It is essential for fairness that each player in a multiplayer game sees the same data. A game designer may choose to have some hidden state (see Game Theory), but all the public state must be kept in sync to have a fair shared experience. No matter whether latency is different for each player. No matter if they have different peak bandwidth available.
Some data doesn't matter and is only decorative. Where the gibs fall usually doesn't affect later gameplay. There is only a small loss of shared experience if one player experiences some awesome or amusing effect, but the others don't.
About 4 years ago I heard a GDC talk [reference] that explained how a Microsoft (I think) dev team built a multiplayer RTS and kept all the player's games in sync. They used "replicated computing". They assumed that two clients having an identical initial state, and applying a repeatable/deterministic operation/state change that it would result in both clients having the same resulting state. While this is true in computing theory, it is almost never true in real life.
* The state are *not* identical. The operation/event is *not* deterministic.

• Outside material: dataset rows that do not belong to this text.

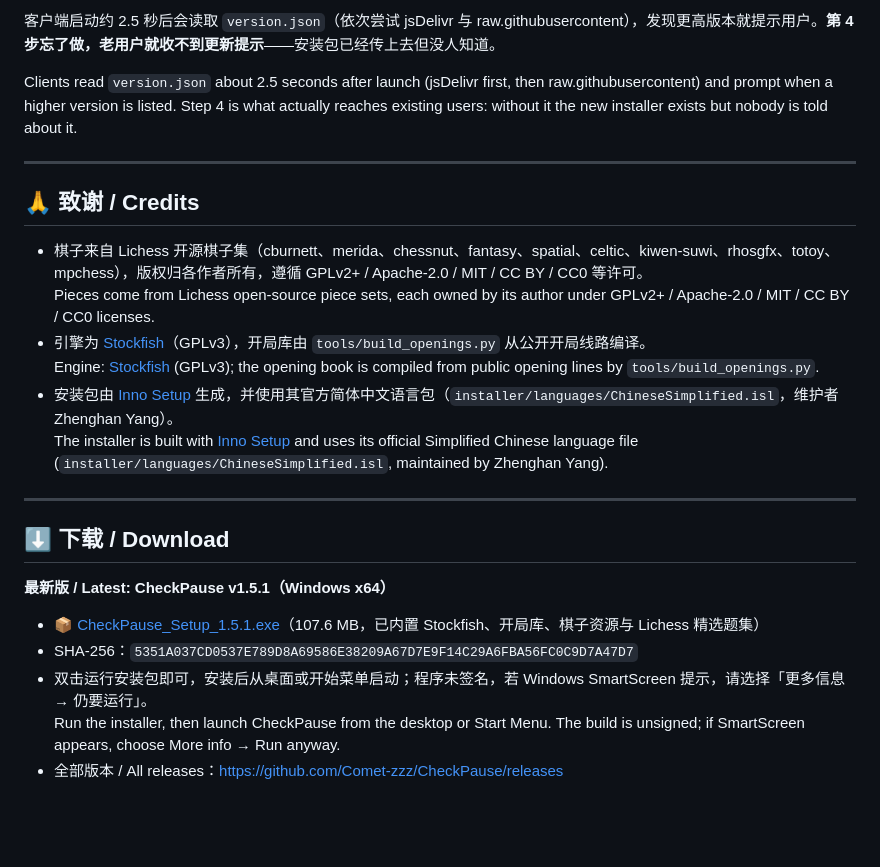
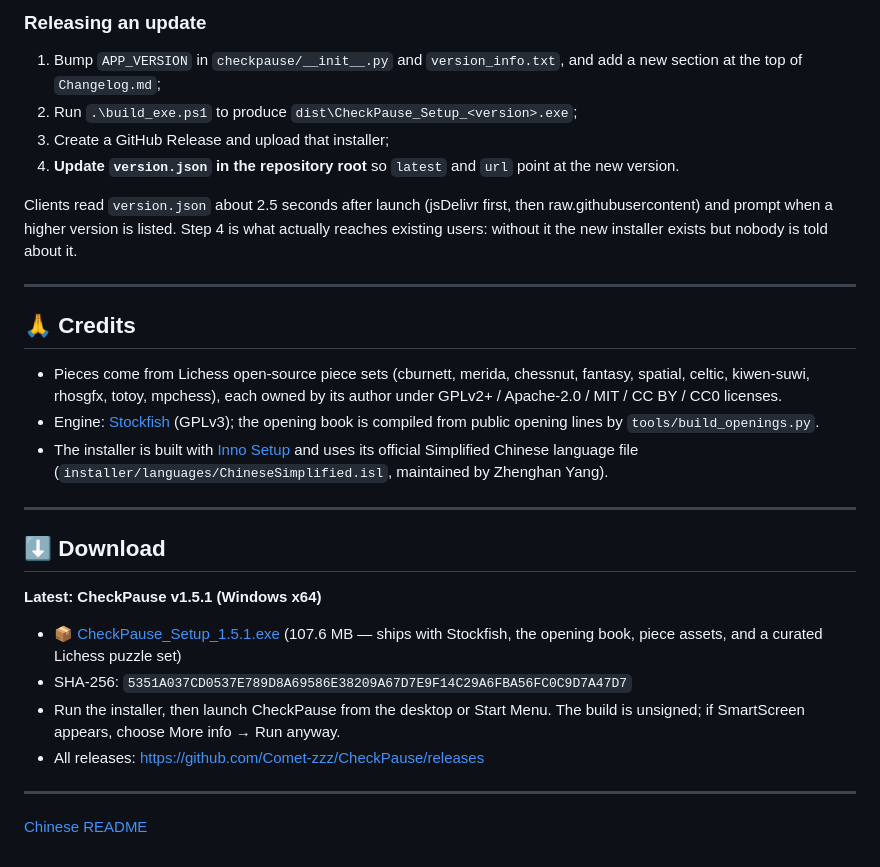
Before and after one commit to Comet-zzz/CheckPause, a Markdown page: README.md, the part around one of its changes. Rendered like a GitHub page; blank space fills up the shorter version.

```diff
--- a/README.md
+++ b/README.md
@@ -154,27 +125,32 @@ python -m unittest discover -s tests -v   # 单元测试 / unit tests
 
-客户端启动约 2.5 秒后会读取 `version.json`（依次尝试 jsDelivr 与 raw.githubusercontent），发现更高版本就提示用户。**第 4 步忘了做，老用户就收不到更新提示**——安装包已经传上去但没人知道。
+### Releasing an update
+
+1. Bump `APP_VERSION` in `checkpause/__init__.py` and `version_info.txt`, and add a new section at the top of `Changelog.md`;
+2. Run `.\build_exe.ps1` to produce `dist\CheckPause_Setup_<version>.exe`;
+3. Create a GitHub Release and upload that installer;
+4. **Update `version.json` in the repository root** so `latest` and `url` point at the new version.
 
 Clients read `version.json` about 2.5 seconds after launch (jsDelivr first, then raw.githubusercontent) and prompt when a higher version is listed. Step 4 is what actually reaches existing users: without it the new installer exists but nobody is told about it.
 
 ---
 
-## 🙏 致谢 / Credits
+## 🙏 Credits
 
-- 棋子来自 Lichess 开源棋子集（cburnett、merida、chessnut、fantasy、spatial、celtic、kiwen-suwi、rhosgfx、totoy、mpchess），版权归各作者所有，遵循 GPLv2+ / Apache-2.0 / MIT / CC BY / CC0 等许可。
-  Pieces come from Lichess open-source piece sets, each owned by its author under GPLv2+ / Apache-2.0 / MIT / CC BY / CC0 licenses.
-- 引擎为 [Stockfish](https://stockfishchess.org/)（GPLv3），开局库由 `tools/build_openings.py` 从公开开局线路编译。
-  Engine: [Stockfish](https://stockfishchess.org/) (GPLv3); the opening book is compiled from public opening lines by `tools/build_openings.py`.
-- 安装包由 [Inno Setup](https://jrsoftware.org/isinfo.php) 生成，并使用其官方简体中文语言包（`installer/languages/ChineseSimplified.isl`，维护者 Zhenghan Yang）。
-  The installer is built with [Inno Setup](https://jrsoftware.org/isinfo.php) and uses its official Simplified Chinese language file (`installer/languages/ChineseSimplified.isl`, maintained by Zhenghan Yang).
+- Pieces come from Lichess open-source piece sets (cburnett, merida, chessnut, fantasy, spatial, celtic, kiwen-suwi, rhosgfx, totoy, mpchess), each owned by its author under GPLv2+ / Apache-2.0 / MIT / CC BY / CC0 licenses.
+- Engine: [Stockfish](https://stockfishchess.org/) (GPLv3); the opening book is compiled from public opening lines by `tools/build_openings.py`.
+- The installer is built with [Inno Setup](https://jrsoftware.org/isinfo.php) and uses its official Simplified Chinese language file (`installer/languages/ChineseSimplified.isl`, maintained by Zhenghan Yang).
 
 ---
 
-## ⬇️ 下载 / Download
+## ⬇️ Download
 
-**最新版 / Latest: CheckPause v1.5.1（Windows x64）**
+**Latest: CheckPause v1.5.1 (Windows x64)**
 
-- 📦 [CheckPause_Setup_1.5.1.exe](https://github.com/Comet-zzz/CheckPause/releases/download/v1.5.1/CheckPause_Setup_1.5.1.exe)（107.6 MB，已内置 Stockfish、开局库、棋子资源与 Lichess 精选题集）
-- SHA-256：`5351A037CD0537E789D8A69586E38209A67D7E9F14C29A6FBA56FC0C9D7A47D7`
-- 双击运行安装包即可，安装后从桌面或开始菜单启动；程序未签名，若 Windows SmartScreen 提示，请选择「更多信息 → 仍要运行」。
-  Run the installer, then launch CheckPause from the desktop or Start Menu. The build is unsigned; if SmartScreen appears, choose More info → Run anyway.
-- 全部版本 / All releases：https://github.com/Comet-zzz/CheckPause/releases
+- 📦 [CheckPause_Setup_1.5.1.exe](https://github.com/Comet-zzz/CheckPause/releases/download/v1.5.1/CheckPause_Setup_1.5.1.exe) (107.6 MB — ships with Stockfish, the opening book, piece assets, and a curated Lichess puzzle set)
+- SHA-256: `5351A037CD0537E789D8A69586E38209A67D7E9F14C29A6FBA56FC0C9D7A47D7`
+- Run the installer, then launch CheckPause from the desktop or Start Menu. The build is unsigned; if SmartScreen appears, choose More info → Run anyway.
+- All releases: https://github.com/Comet-zzz/CheckPause/releases
+
+---
+
+[Chinese README](README.zh-CN.md)
```
Also changed, not shown: other parts of README.md (+47 -76 lines), README.zh-CN.md (added, +156 -0 lines).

* The timing of the event is not the same (due to network latency issues), and somehow that timing affects the repeatability of the event (e.g. the event is applied during the next "turn" for one client).
* The machines have different processors. In particular, floating point processors do *not* always return the same results as one another. You can get different results when the computation happens in registers vs. in memory, since they tend to have more bits of precision in registers. This leads to the butterfly/chaos effect. A little drift, a little more, and suddenly you are talking about real money!

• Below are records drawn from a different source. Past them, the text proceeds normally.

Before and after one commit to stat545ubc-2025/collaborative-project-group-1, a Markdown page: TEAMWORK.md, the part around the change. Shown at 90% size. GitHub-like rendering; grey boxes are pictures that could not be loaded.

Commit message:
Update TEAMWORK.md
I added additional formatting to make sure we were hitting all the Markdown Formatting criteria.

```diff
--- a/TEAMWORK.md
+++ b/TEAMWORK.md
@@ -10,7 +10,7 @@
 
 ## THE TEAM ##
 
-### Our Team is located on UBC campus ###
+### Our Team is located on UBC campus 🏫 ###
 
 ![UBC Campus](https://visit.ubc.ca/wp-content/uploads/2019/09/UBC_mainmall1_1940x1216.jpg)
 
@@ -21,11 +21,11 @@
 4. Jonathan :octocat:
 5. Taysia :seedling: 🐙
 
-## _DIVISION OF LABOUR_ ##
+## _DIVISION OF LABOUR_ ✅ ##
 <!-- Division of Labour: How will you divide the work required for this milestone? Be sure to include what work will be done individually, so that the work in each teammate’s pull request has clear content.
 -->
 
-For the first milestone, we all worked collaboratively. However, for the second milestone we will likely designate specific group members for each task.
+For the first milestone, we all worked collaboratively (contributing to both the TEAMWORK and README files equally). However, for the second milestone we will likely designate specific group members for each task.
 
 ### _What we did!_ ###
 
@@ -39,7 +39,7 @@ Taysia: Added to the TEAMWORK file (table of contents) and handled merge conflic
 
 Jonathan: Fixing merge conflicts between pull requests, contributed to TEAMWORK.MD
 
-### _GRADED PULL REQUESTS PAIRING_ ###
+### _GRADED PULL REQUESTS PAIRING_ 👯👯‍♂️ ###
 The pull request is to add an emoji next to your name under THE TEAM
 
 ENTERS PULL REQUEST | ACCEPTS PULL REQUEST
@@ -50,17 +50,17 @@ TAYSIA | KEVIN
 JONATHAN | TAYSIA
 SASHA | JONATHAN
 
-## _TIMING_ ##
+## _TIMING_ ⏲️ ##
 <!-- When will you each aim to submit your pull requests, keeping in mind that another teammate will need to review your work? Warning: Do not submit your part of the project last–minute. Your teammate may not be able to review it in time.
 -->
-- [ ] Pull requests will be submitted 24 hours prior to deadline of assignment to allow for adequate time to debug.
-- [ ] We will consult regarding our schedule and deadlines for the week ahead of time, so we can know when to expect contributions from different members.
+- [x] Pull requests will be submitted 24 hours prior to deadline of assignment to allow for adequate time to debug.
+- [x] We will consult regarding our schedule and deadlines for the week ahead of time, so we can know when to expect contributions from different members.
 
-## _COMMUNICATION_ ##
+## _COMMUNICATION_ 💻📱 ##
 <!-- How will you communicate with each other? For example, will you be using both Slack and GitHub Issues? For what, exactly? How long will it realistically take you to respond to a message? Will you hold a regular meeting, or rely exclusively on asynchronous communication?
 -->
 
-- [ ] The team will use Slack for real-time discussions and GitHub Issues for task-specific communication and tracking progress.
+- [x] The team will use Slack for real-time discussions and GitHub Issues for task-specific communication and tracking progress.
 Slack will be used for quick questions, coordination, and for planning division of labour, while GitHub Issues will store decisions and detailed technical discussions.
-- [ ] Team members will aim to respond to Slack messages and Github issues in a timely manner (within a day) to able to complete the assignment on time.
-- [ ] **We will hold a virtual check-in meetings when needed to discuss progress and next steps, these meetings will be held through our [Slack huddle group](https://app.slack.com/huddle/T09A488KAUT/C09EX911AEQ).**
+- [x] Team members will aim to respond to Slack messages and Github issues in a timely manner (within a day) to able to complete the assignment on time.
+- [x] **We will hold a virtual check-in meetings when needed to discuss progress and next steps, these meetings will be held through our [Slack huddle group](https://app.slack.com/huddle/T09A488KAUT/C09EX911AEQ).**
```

* Any interaction with an outside system (I/O, time of day, keyboard input, kernel operations...) can return radically different results on the two clients.
* (Pseudo) Random number generation sequences take on radically different values even if you only call it one extra time. Keeping the seeds in sync call by call is hugely expensive, and so is controlling the replicated execution so exactly the same number of calls.
* And many other reasons that are too painful to control.
And that is the moral of the story. They got it working (miraculously), but spent an admittedly *huge* amount of time finding all the reasons things would drift, and finding workarounds for them.
They argued that there was no way to synchronize the state of all the game Entities, because there were so many, and the state size would swamp the network.
Even so, nobody wants to do that kind of cleanup or heroic debugging effort each time you ship a game. And all your work is out the window if a novice script writer breaks some rules.
So what is a better way? More on that...